Eugene Lamar Koehler and his wife, Elaine, were on hand Tuesday morning at Waterloo City Hall to reclaim the Vietnam War veteran’s ring he lost four years ago and thank the man who found it.

“Sorry it took four years,” Bryan Jost said to Koehler as he handed him the ring. “I took good care of it.”

Eugene, 64, and his wife, who live between Paderborn and Hecker, had both worked the night shift stocking shelves at the Waterloo Walmart. In 2008, as he recovered from a broken neck, Eugene tagged along with Elaine while she reported to work. But he started to feel something was wrong. Elaine clocked out and rushed him to the hospital, where doctors determined he was suffering a stroke.

He figures he dropped the ring during the medical situation.

“We didn’t know it was gone until later,” Eugene said.

Eugene served two tours in Vietnam between 1967 and 1970, the first time with the Army’s 4th Infantry, the second as part of an artillery regiment. He said he had always worn the ring on special occasions as a proud symbol of his military service. Figuring his old ring was lost, he purchased a new ring. But it just couldn’t replace the sentimental value of the original.

“That’s the beauty,” he said, looking at the original ring as it lay on the table before him.

Not long after Eugene lost his ring, Jost spotted something out of place in the mulch of the median he parked next to in the Walmart lot.

“As soon as I opened the door, it was right there in front of me,” Jost said. “I almost stepped on it.”

“We used to park there all the time,” Elaine said of the parking spot Jost was in when he spied the ring.

In the four years since he found the ring, Jost tried to find the owner by placing ads in local newspapers and the Monroe County Farm Bureau newsletter. He even looked through the phone book for names that matched the initials ELK, which are inscribed on the inside.

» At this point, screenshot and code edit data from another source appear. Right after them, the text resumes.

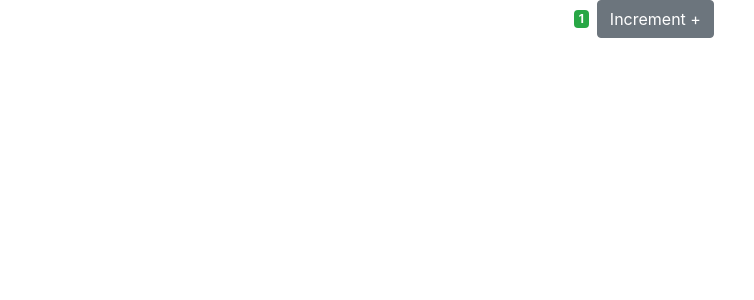
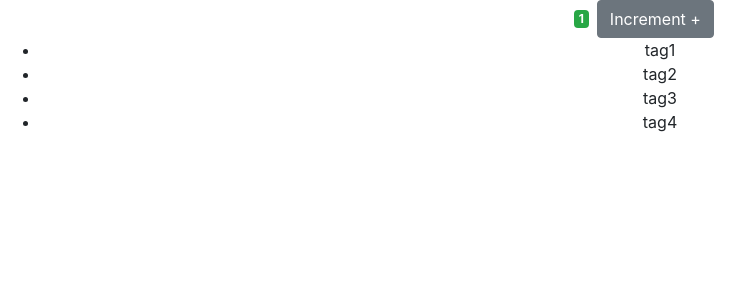
Before and after one commit to jonreactive/to-do-app-three-extended, a React (Create React App) app: page / in a window 1280 px wide. Shown: the top 300 px of the page, without its empty margins (0-754 px from the left). Built offline with nearby package versions, Linux system fonts and the light colour scheme.

Commit message:
render a list of array from state object to the DOM

```diff
--- a/src/components/Counter.jsx
+++ b/src/components/Counter.jsx
@@ -3,7 +3,8 @@
 
 class Counter extends Component {
   state = {
-    count: 1
+    count: 1,
+    tags: ["tag1","tag2","tag3","tag4"]
   };
 
   formatCount() {
@@ -24,6 +25,8 @@
           <Badge className={this.getBadgeColors()}>{this.formatCount()}</Badge>
         </span>
         <Button>Increment +</Button>
+        <ul>{this.state.tags.map(tag => <li key={tag}>{tag}</li>)}</ul>
+
       </div>
     );
   }
```
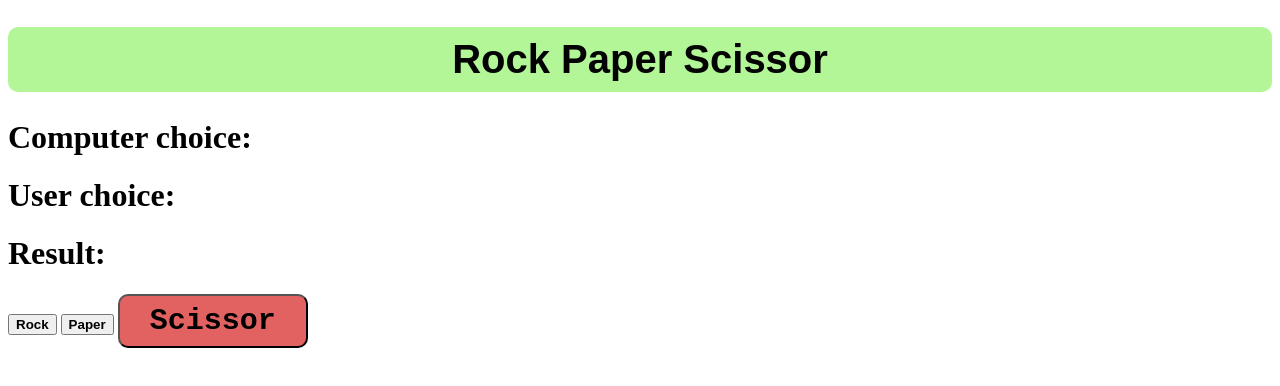
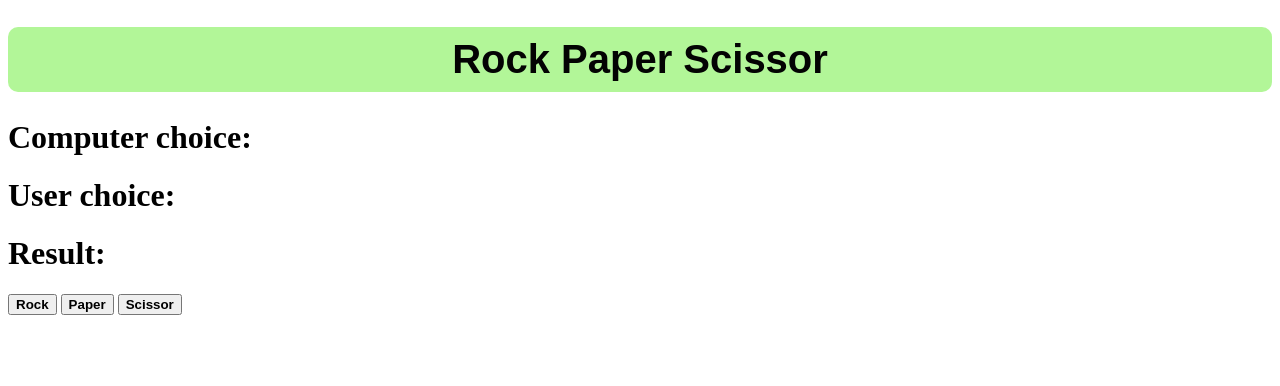
Before and after one commit to kayflyS/RockPaperScissor, a plain HTML site: page index.html in a window 1280 px wide. Drawn offline with Linux system fonts and the light colour scheme.

Commit message:
changes made to css file

```diff
--- a/index.css
+++ b/index.css
@@ -35,10 +35,10 @@
     font-family: monospace;
     font-size: 30px;
 } */
-#scissor{
+/* #scissor{
     background-color: #e25e5ef8;
     padding: 8px 30px;
     border-radius: 10px;
     font-size: 30px;
     font-family: monospace;
-}
+} */
```
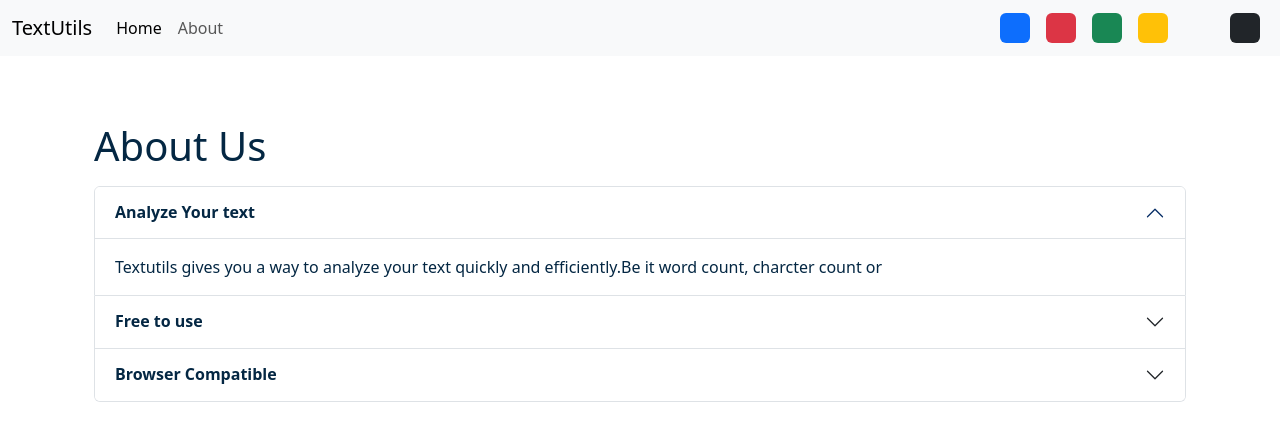
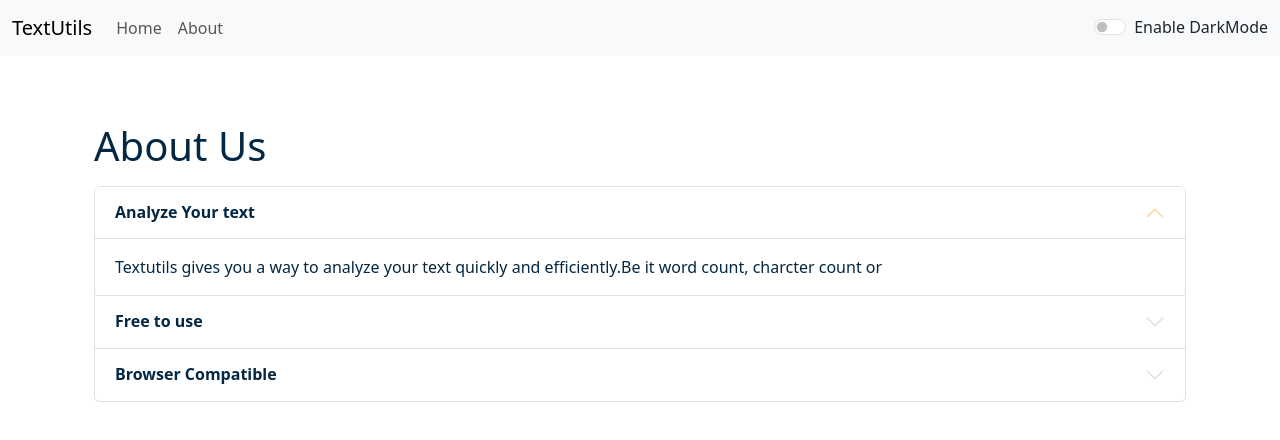
Before and after one commit to trushaghantala-hub/textutils, a React (Create React App) app: page /about in a window 1280 px wide. Shown: the top 440 px of the page. Built offline with nearby package versions, Linux system fonts and the light colour scheme.

Commit message:
Fix router basename for GitHub Pages

```diff
--- a/src/App.js
+++ b/src/App.js
@@ -26,29 +26,16 @@
     },1500);
   };
 
-  const removeBodyClasses = ()=>{
-    document.body.classList.remove('bg-light')
-    document.body.classList.remove('bg-dark')
-    document.body.classList.remove('bg-warning')
-    document.body.classList.remove('bg-danger')
-    document.body.classList.remove('bg-success')
-  }
-
-  const toggleMode = (cls) =>{
-    removeBodyClasses();
-    console.log(cls)
-    document.body.classList.add('bg-'+cls)
+  const toggleMode = () =>{
     if(mode === 'light'){
       setMode('dark');
       document.body.style.backgroundColor = '#042743';
       showAlert("Dark mode has been enabled", "success");
-      // document.title = "TextUtils - Dark Mode";
     }
     else{
       setMode('light');
       document.body.style.backgroundColor = 'white';
       showAlert("Light mode has been enabled", "success");
-      // document.title = "TextUtils - Light Mode";
     }
   };
 
@@ -60,17 +47,10 @@
       <div className="container my-3">
 
         <Routes>
-          <Route path="/" element={
-              <TextForm showAlert={showAlert} heading="Try TextUtils - Word Counter, Character Counter,
-              Remopve extra Spaces" mode={mode}
-              />
-            }
-          />
+          <Route path="/" element={<TextForm showAlert={showAlert} heading="Try TextUtils - Word Counter, Character
+           Counter, Remopve extra Spaces" mode={mode} />} />
 
-          <Route
-            path="/about"
-            element={<About mode={mode} />}
-          />
+          <Route path="/about" element={<About mode={mode} />} />
         </Routes>
 
       </div>
--- a/src/components/Navbar.js
+++ b/src/components/Navbar.js
@@ -13,15 +13,9 @@
         </Link>
 
         {/* Mobile toggle */}
-        <button
-          className="navbar-toggler"
-          type="button"
-          data-bs-toggle="collapse"
-          data-bs-target="#navbarSupportedContent"
-          aria-controls="navbarSupportedContent"
-          aria-expanded="false"
-          aria-label="Toggle navigation"
-        >
+        <button className="navbar-toggler" type="button" data-bs-toggle="collapse"
+         data-bs-target="#navbarSupportedContent" aria-controls="navbarSupportedContent"
+         aria-expanded="false" aria-label="Toggle navigation">
             <span className="navbar-toggler-icon"></span>
         </button>
 
@@ -30,32 +24,20 @@
             <ul className="navbar-nav me-auto mb-2 mb-lg-0">
 
                 <li className="nav-item">
-                    <Link className="nav-link active" to="/">
-                      Home
-                    </Link>
+                    <Link className="nav-link" to="/">Home</Link>
                 </li>
 
                 <li className="nav-item">
-                    <Link className="nav-link" to="/about">
-                      About
-                    </Link>
+                    <Link className="nav-link" to="/about">About</Link>
                 </li>
+            </ul>
 
-            </ul>
-            <div className="d-flex">
-              <div className="bg-primary rounded mx-2" onClick={()=>{props.toggleMode('primary')}} style={{height: '30px',
-              width: '30px', cursor: 'pointer' }}></div>
-              <div className="bg-danger rounded mx-2" onClick={()=>{props.toggleMode('danger')}} style={{height: '30px',
-              width: '30px', cursor: 'pointer' }}></div>
-              <div className="bg-success rounded mx-2" onClick={()=>{props.toggleMode('success')}} style={{height: '30px',
-              width: '30px', cursor: 'pointer' }}></div>
-              <div className="bg-warning rounded mx-2" onClick={()=>{props.toggleMode('warning')}} style={{height: '30px',
-              width: '30px', cursor: 'pointer' }}></div>
-              <div className="bg-light rounded mx-2" onClick={()=>{props.toggleMode('light')}} style={{height: '30px',
-              width: '30px', cursor: 'pointer' }}></div>
-              <div className="bg-dark rounded mx-2" onClick={()=>{props.toggleMode('dark')}} style={{height: '30px',
-              width: '30px', cursor: 'pointer' }}></div>
-
+            <div className={`form-check form-switch text-${props.mode==='light'?'dark':'light'}`}>
+              <input className="form-check-input" onClick={props.toggleMode} type="checkbox" role="switch"
+                id="switchCheckDefault" />
+              <label className="form-check-label" htmlFor="switchCheckDefault">
+                Enable DarkMode
+              </label>
             </div>
         </div>
 
--- a/src/components/TextForm.js
+++ b/src/components/TextForm.js
@@ -3,36 +3,29 @@
 export default function TextForm(props) {
 
     const handleUpClick = ()=>{
-       // console.log("UpperCase was Clicked" + text);
         let newText = text.toUpperCase();
         setText(newText)
         props.showAlert("converted to uppercase!", "success");
     }
 
     const handleLoClick = ()=>{
-        //console.log("UpperCase was Clicked" + text);
         let newText = text.toLowerCase();
         setText(newText)
         props.showAlert("converted to lowercase!", "success");
     }
 
     const handleclearClick = ()=>{
-        //console.log("UpperCase was Clicked" + text);
         let newText ='';
         setText(newText)
         props.showAlert("Text Cleared!", "success");
     }
 
     const handleOnChange = (event)=>{
-        console.log("On Change");
         setText(event.target.value);
     }
 
     const handlecopy = ()=>{
-        var text = document.getElementById("myBox");
-        text.select();
-        navigator.clipboard.writeText(text.value);
-        document.getSelection().removeAllRanges();
+        navigator.clipboard.writeText(text);
         props.showAlert("Copied to clipboard!", "success");
     }
 
@@ -66,7 +59,7 @@
      </div>
      <div className="container my-3" style={{color: props.mode==='dark'?'white':'#042743' }}>
         <h2>Your text summary</h2>
-        <p>{text.split(" ").filter((element)=>{return element.length!==0}).length} Words, {text.length} Characters</p>
+        <p>{text.split(/\s+/).filter((element)=>{return element.length!==0}).length} Words, {text.length} Characters</p>
         <p>{0.008 * text.split(" ").filter((element)=>{return element.length!==0}).length} Minutes read</p>
         <h2>Preview</h2>
         <p>{text.length>0?text:"Nothing to Preview!"}</p>
--- a/src/index.css
+++ b/src/index.css
@@ -0,0 +1,3 @@
+.accordion-button::after {
+    filter: invert(1);
+}
```
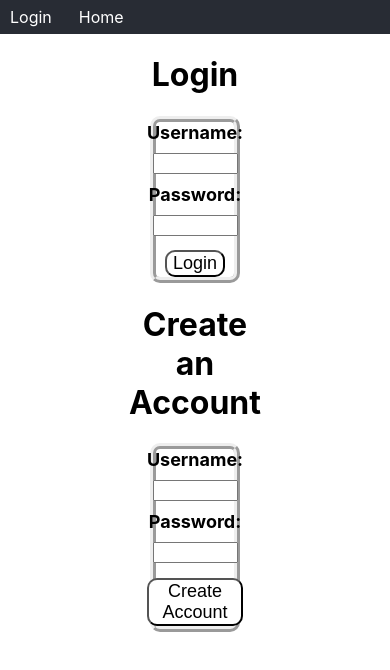
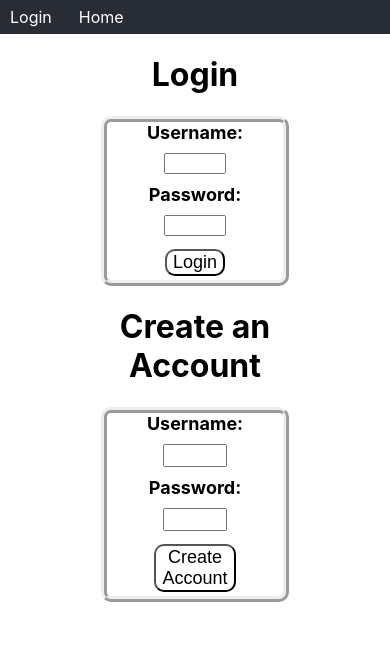
Before and after one commit to JesusMunoz01/TaskPlanner, a React (Create React App) app in the folder client/: page /login in a window 390 px wide. Shown: the top 670 px of the page. Built offline with nearby package versions, Linux system fonts and the light colour scheme.

Commit message:
updated UI responsiveness

```diff
--- a/client/src/App.css
+++ b/client/src/App.css
@@ -85,7 +85,6 @@
 .home{
   display: flex;
   flex-direction: column;
-  grid-gap: 10px;
   align-items:center;
   height: 100%;
   width: 100%;
@@ -95,8 +94,7 @@
   display: flex;
   flex-direction: column;
   width: 70vw;
-  height: 500px;
-  margin: 0 auto;
+  height: 50vh;
   border-radius: 10px;
   border-style: solid;
   overflow-y: auto;
@@ -128,11 +126,21 @@
   left: 96%;
 }
 
+.addTask{
+  display: flex;
+  justify-content: center;
+  align-self: center;
+  flex-direction: column;
+  width: 99%;
+  height: 20%;
+}
+
 .intro {
   display: flex;
   justify-content: center;
   align-items: center;
   flex-direction: column;
+  height: fit-content;
 }
 
 .loginPage{
@@ -160,6 +168,7 @@
   height: 50%;
   justify-content: center;
   align-self: center;
+  width: 40%;
 }
 
 .loginPage-loginPrompt form label{
@@ -167,15 +176,18 @@
   font-weight: bold;
 }
 
+.loginPage-loginPrompt form input{
+  display: flex;
+  height: 10%;
+  margin: 0;
+  padding: 1px;
+}
+
 .loginPage-loginPrompt form button{
   margin-top: 5%;
   border-radius: 10px;
   font-size: large;
   background-color: white;
-}
-
-.loginPage-loginPrompt form input{
-  width: 80%;
 }
 
 .loginPage-createAccountPrompt{
@@ -194,6 +206,7 @@
   height: 50%;
   justify-content: center;
   align-self: center;
+  width: 40%;
 }
 
 .loginPage-createAccountPrompt form label{
@@ -202,7 +215,10 @@
 }
 
 .loginPage-createAccountPrompt form input{
-  width: 80%;
+  display: flex;
+  height: 10%;
+  margin: 0;
+  padding: 2px;
 }
 
 .loginPage-createAccountPrompt form button{
@@ -223,6 +239,7 @@
     margin: 0 auto;
     padding: 0;
     box-sizing: border-box;
+    overflow-x: hidden;
   }
 
   .pageFormat {
@@ -342,7 +359,7 @@
     display: flex;
     flex-direction: column;
     height: 95%;
-    width: 50%;
+    width: 90%;
     justify-content: flex-start;
     align-items: center;
   }
@@ -350,7 +367,7 @@
   .loginPage-loginPrompt{
     display: flex;
     height: 40%;
-    width: 80%;
+    width: 100%;
     justify-content: center;
     border-style: ridge;
     border-radius: 10px;
@@ -375,6 +392,7 @@
     border-radius: 10px;
     font-size: large;
     background-color: white;
+    margin-bottom: 5%;
   }
 
   .loginPage-loginPrompt form input{
@@ -384,7 +402,7 @@
   .loginPage-createAccountPrompt{
     display: flex;
     height: 40%;
-    width: 80%;
+    width: 100%;
     justify-content: center;
     border-style: ridge;
     border-radius: 10px;
@@ -413,5 +431,6 @@
     border-radius: 10px;
     font-size: large;
     background-color: white;
+    margin-bottom: 5%;
   }
 }
```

“I think people thought I was crazy calling them up out of the blue,” Jost said.

It wasn’t until a few weeks ago, when Waterloo’s new community relations coordinator, Julie Yeager, set out on a mission to finally track down the ring’s owner once and for all. Yeager enlisted the help of the Republic-Times. The story of the ring appeared in the Eavesdropper column of the July 25 issue.

Long-time Republic-Times reader Marilyn Borkowski, who was married to Eugene’s brother and is still considered a sister-in-law to the couple, read the mention in the paper and immediately called R-T general manager Kermit Constantine.

“I was sitting there reading the paper and immediately knew it had to be his,” she said. “It made my day.”

Borkowski was put in touch with Jost, and Tuesday’s meeting was arranged to return the ring to its rightful owner. Eugene credited his sister-in-law’s diligence in making sure he got his ring back.

“I wouldn’t be here today if it wasn’t for her,” he said.

Jost, too, couldn’t have been more pleased with the outcome.

“I’m really happy I finally found the owner,” he said. “It’s been four years.”

Corey Saathoff

Corey is the editor of the Republic-Times. He has worked at the newspaper since 2004, and currently resides in Columbia. He is also the principal singer-songwriter and plays guitar in St. Louis area country-rock band The Trophy Mules.